Leucosticte atrata

Length: 6.25 inches Wingspan: 13 inches Seasonality: Non-resident in South Dakota
ID Keys: Blackish head with thick gray patch , blackish throat, dark upperbody and breast, rosy patch on wing, rosy color on lower belly

Black Rosy-Finch - Leucosticte atrataThe Black Rosy-Finch is a rather uncommon bird that breeds in high elevation areas of the northern Rocky Mountains in the western United States.  They summer in rocky tundra areas above treeline, often in areas near permanent snow and ice.  They are most often encountered by people during the winter months, as they move to lower elevations for the winter, and can sometimes be found at feeders in suburban areas.  They may hybridize with Brown-capped Rosy-Finch and the Gray-crowned Rosy-Finch where their ranges overlap.  All three species are closely related.

Habitat: Found in barren tundra areas on high elevation areas of the Rocky Mountains, usually in rocky areas with permanent snowfall nearby.  During the winter, they will move to lower elevation valleys and plateaus, using a variety of open habitats.

Diet: Feeds heavily on seeds, especially during the winter months when seeds may make up nearly all of its diet.  During the summer months, they also will feed on insects, particularly during the breeding season when young are being raised.  They will also sometimes eat other items such as new shoots and buds of plants.

Behavior: Does most of its foraging by walking along the ground in search of seeds.  They will also sometimes feed in low vegetation, or fly up from the ground to capture insects in flight.

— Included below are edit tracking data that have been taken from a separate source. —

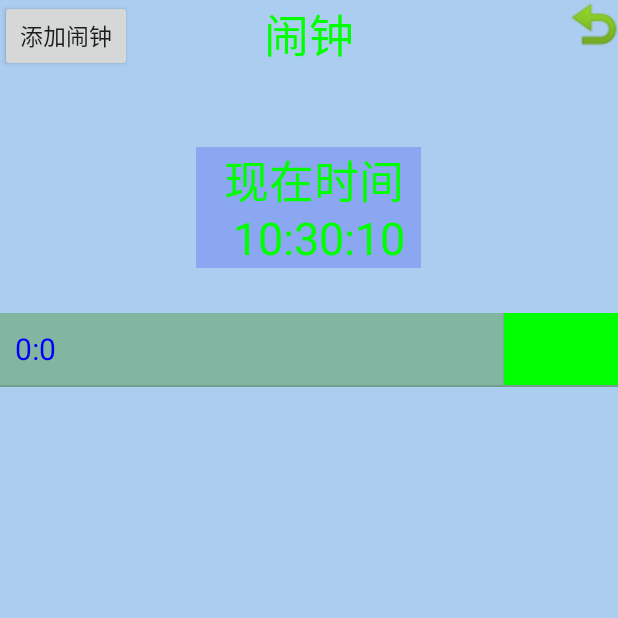
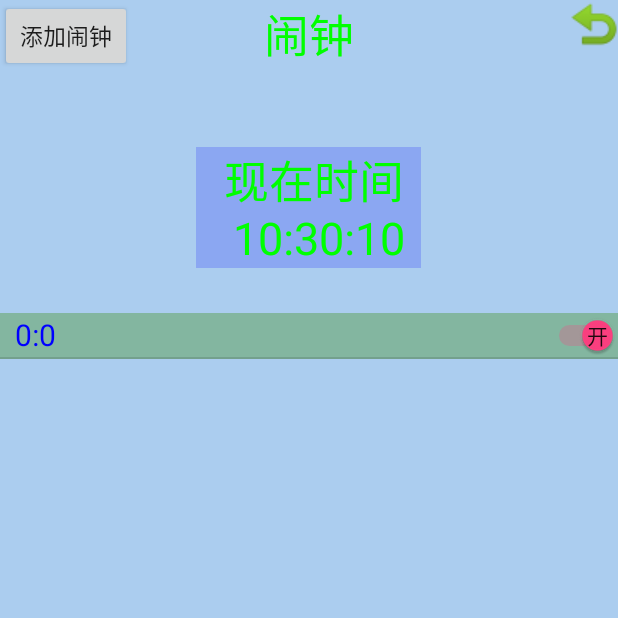
Before and after one commit to Mingpeidev/Clock_test, an Android app: the ClockActivity screen opened directly, with no data from a screen before it, on a phone screen of 412 x 824 dp, the top half of it. Run offline under Robolectric (Android 15) with nearby library versions, the phone set to English and light mode, and no system bars; 10 statements that could not run were skipped.

Commit message:
闹钟按钮由Button变为Switch

```diff
--- a/app/src/main/java/com/mao/remind_test2/Clock/ClockActivity.java
+++ b/app/src/main/java/com/mao/remind_test2/Clock/ClockActivity.java
@@ -11,8 +11,10 @@ import android.support.v7.app.AppCompatActivity;
 import android.support.v7.widget.DividerItemDecoration;
 import android.support.v7.widget.LinearLayoutManager;
 import android.support.v7.widget.RecyclerView;
+import android.util.Log;
 import android.view.View;
 import android.widget.Button;
+import android.widget.CompoundButton;
 import android.widget.ImageButton;
 import android.widget.TextView;
 import android.widget.Toast;
@@ -78,10 +80,10 @@ public class ClockActivity extends AppCompatActivity{
             clockinfoList.add(clockinfo1);
         }
 
-        clockAdapter.setOnButtonClickListener(new ClockAdapter.OnButtonClickListener() {
+        clockAdapter.setOnCheckedChangeListener(new ClockAdapter.OnCheckedChangeListener() {
             @Override
-            public void onclick(View view, int position) {
-
+            public void onCheckedChanged(CompoundButton compoundButton, boolean b, int position) {
+                if (!compoundButton.isPressed()){return;}//非点击开关不使用此监听
                 Calendar mCalendar=Calendar.getInstance();
                 mCalendar.setTimeInMillis(System.currentTimeMillis());
 
@@ -109,12 +111,7 @@ public class ClockActivity extends AppCompatActivity{
 
                     clockinfoList.clear();
 
-                    if (on_off.equals("on")){
-                        Intent intent=new Intent(ClockActivity.this,ClockReceiver.class);
-                        pi = PendingIntent.getBroadcast(ClockActivity.this, sign,intent,PendingIntent.FLAG_UPDATE_CURRENT);
-                        alarmManager.cancel(pi);
-                        on_off="off";
-                    }else {
+                    if (b){
                         if (mRepead.equals("只响一次")){
                             Intent intent=new Intent(ClockActivity.this,ClockReceiver.class);
                             intent.putExtra("msg",mText);
@@ -137,10 +134,16 @@ public class ClockActivity extends AppCompatActivity{
                             }
                         }
                         on_off="on";
+                    }else {
+                        Intent intent=new Intent(ClockActivity.this,ClockReceiver.class);
+                        pi = PendingIntent.getBroadcast(ClockActivity.this, sign,intent,PendingIntent.FLAG_UPDATE_CURRENT);
+                        alarmManager.cancel(pi);
+                        on_off="off";
                     }}
                 Clockinfo clockinfo=new Clockinfo();
                 clockinfo.setOn_off(on_off);
                 clockinfo.updateAll("id=?",id2);
+                Log.d("haha", "onCheckedChanged: "+on_off+position);
 
                 List<Clockinfo> clockinfos= DataSupport.order("hour asc,minute asc").find(Clockinfo.class);
                 for (Clockinfo clockinfo1:clockinfos){
--- a/app/src/main/java/com/mao/remind_test2/Clock/ClockAdapter.java
+++ b/app/src/main/java/com/mao/remind_test2/Clock/ClockAdapter.java
@@ -6,7 +6,9 @@ import android.view.LayoutInflater;
 import android.view.View;
 import android.view.ViewGroup;
 import android.widget.Button;
+import android.widget.CompoundButton;
 import android.widget.ImageButton;
+import android.widget.Switch;
 import android.widget.TextView;
 import com.mao.remind_test2.R;
 
@@ -16,7 +18,7 @@ import java.util.List;
  * Created by Mingpeidev on 2018/6/29.
  */
 
-public class ClockAdapter extends RecyclerView.Adapter<ClockAdapter.ViewHolder> {
+public class ClockAdapter extends RecyclerView.Adapter<ClockAdapter.ViewHolder>{
     private List<Clockinfo> mClockinfo;
 
     public ClockAdapter(List<Clockinfo> clockinfoList) {
@@ -25,7 +27,7 @@ public class ClockAdapter extends RecyclerView.Adapter<ClockAdapter.ViewHolder>
 
     private ClockAdapter.OnItemClickListener mOnItemClickListener;
     private ClockAdapter.OnItemLongClickListener mOnItemLongClickListener;
-    private ClockAdapter.OnButtonClickListener mOnButtonClickListener;
+    private ClockAdapter.OnCheckedChangeListener mOnCheckedChangeListener;
 
     public void setOnItemClickListener(ClockAdapter.OnItemClickListener mOnItemClickListener){//按钮点击方法
         this.mOnItemClickListener = mOnItemClickListener;
@@ -33,8 +35,8 @@ public class ClockAdapter extends RecyclerView.Adapter<ClockAdapter.ViewHolder>
     public void setOnItemLongClickListener(ClockAdapter.OnItemLongClickListener mOnItemLongClickListener) {
         this.mOnItemLongClickListener = mOnItemLongClickListener;
     }
-    public void setOnButtonClickListener (ClockAdapter.OnButtonClickListener mOnButtonClickListener){
-        this.mOnButtonClickListener=mOnButtonClickListener;
+    public void setOnCheckedChangeListener (ClockAdapter.OnCheckedChangeListener mOnCheckedChangeListener){
+        this.mOnCheckedChangeListener=mOnCheckedChangeListener;
     }
 
     public interface OnItemClickListener{//接口
@@ -45,8 +47,8 @@ public class ClockAdapter extends RecyclerView.Adapter<ClockAdapter.ViewHolder>
         void onItemLongClick(View view,int position);
     }
 
-    public interface OnButtonClickListener{
-        void onclick( View view,int position);
+    public interface OnCheckedChangeListener{
+        void onCheckedChanged( CompoundButton compoundButton, boolean b,int position);
     }
 
 
@@ -56,7 +58,7 @@ public class ClockAdapter extends RecyclerView.Adapter<ClockAdapter.ViewHolder>
         TextView time;
         TextView repead;
         TextView info;
-        Button on_off;
+        Switch on_off;
 
        public ViewHolder(View itemView) {
             super(itemView);
@@ -64,7 +66,7 @@ public class ClockAdapter extends RecyclerView.Adapter<ClockAdapter.ViewHolder>
             time = (TextView)itemView.findViewById(R.id.timeclock);
             repead = (TextView)itemView.findViewById(R.id.repead);
             info =(TextView)itemView.findViewById(R.id.info);
-            on_off=(Button) itemView.findViewById(R.id.on);
+            on_off=(Switch) itemView.findViewById(R.id.on);
         }
     }
 
@@ -84,22 +86,21 @@ public class ClockAdapter extends RecyclerView.Adapter<ClockAdapter.ViewHolder>
         holder.repead.setText(clockinfo.getRepead());
         holder.info.setText(clockinfo.getText());
 
-        holder.on_off.setText(clockinfo.getOn_off());
-        if (clockinfo.getOn_off().equals("on")){
-            holder.on_off.setBackgroundColor(Color.parseColor("#00ff00"));
-        }if (clockinfo.getOn_off().equals("off")){
-            holder.on_off.setBackgroundColor(Color.parseColor("#8C7B62"));
+        if (clockinfo.getOn_off().equals("off")){//初始化闹钟开关状态
+            holder.on_off.setChecked(false);
+
+        }else {
+            holder.on_off.setChecked(true);
         }
 
-        holder.on_off.setOnClickListener(new View.OnClickListener() {//设置按钮点击事件
+        holder.on_off.setOnCheckedChangeListener(new CompoundButton.OnCheckedChangeListener() {
             @Override
-            public void onClick(View view) {
-                if (mOnButtonClickListener!=null){
-                    mOnButtonClickListener.onclick(view,position);
+            public void onCheckedChanged(CompoundButton compoundButton, boolean b) {
+                if (mOnCheckedChangeListener!=null){
+                    mOnCheckedChangeListener.onCheckedChanged(compoundButton,b,position);
                 }
             }
         });
-
 
 
         if(mOnItemClickListener != null){ //为ItemView设置监听器
@@ -127,7 +128,6 @@ public class ClockAdapter extends RecyclerView.Adapter<ClockAdapter.ViewHolder>
         notifyDataSetChanged();
     }
 
-
     @Override
     public int getItemCount() {
         return mClockinfo.size();
--- a/app/src/main/res/layout/clock_item.xml
+++ b/app/src/main/res/layout/clock_item.xml
@@ -40,15 +40,18 @@
         android:gravity="center"
         android:textColor="#0000ff"
         android:textSize="20sp" />
-    <Button
+    <Switch
         android:id="@+id/on"
         android:layout_weight="1"
         android:gravity="center"
-        android:layout_width="30sp"
-        android:text="on"
-        android:textColor="#ffffff"
+        android:layout_width="wrap_content"
         android:layout_height="match_parent"
-        android:background="#00ff00"/>
+        android:textOn="开"
+        android:textOff="关"
+        android:showText="true"
+        android:textColor="#00000000"
+        android:switchMinWidth="50sp"
+        android:longClickable="false"/>
 
 
 </LinearLayout>
```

Nesting: The nest of a Black Rosy-Finch is a cup of grasses and moss, built in a crevice on a cliff face or in a crevice between large rocks.  The female usually lays 4 or 5 eggs, and she alone incubates them.  After the eggs hatch, both parents help to feed the young.  The young leave the nest after about 3 weeks.

Interactive eBird Map: Click to access an interactive map of Black Rosy Finch sightings

Song: The song of a Black Rosy-Finch is a slow series of whistling notes that descend throughout the song.

Migration: Most birds move to lower elevations in the fall, with some found in winter well south of their breeding range.

Similar Species: Similar to the Gray-crowned Rosy-Finch and Brown-capped Rosy-Finch.

Feeders: Will attend feeders for various seeds.

Conservation Status: Overall populations are relatively small, but they are stable.  The IUCN lists the Black Rosy-Finch as a species of "Least Concern".

Further Information: 1) Montana Field Guide - Black Rosy-Finch

2) Audubon Guide - Black Rosy-Finch

3) - Black Rosy-Finch

Photo Information: Photo taken by Jerry Oldenettel - January 31st, 2010 - Albuquerque, New Mexico - Photo licensed under Creative Commons Attribution NonCommercial ShareAlike 2.0 Generic License.


Click below for a higher-resolution map
Black Rosy-Finch - Range Map
South Dakota Status: Non-resident in South Dakota

Additional Black Rosy-Finch Photos (coming soon!!)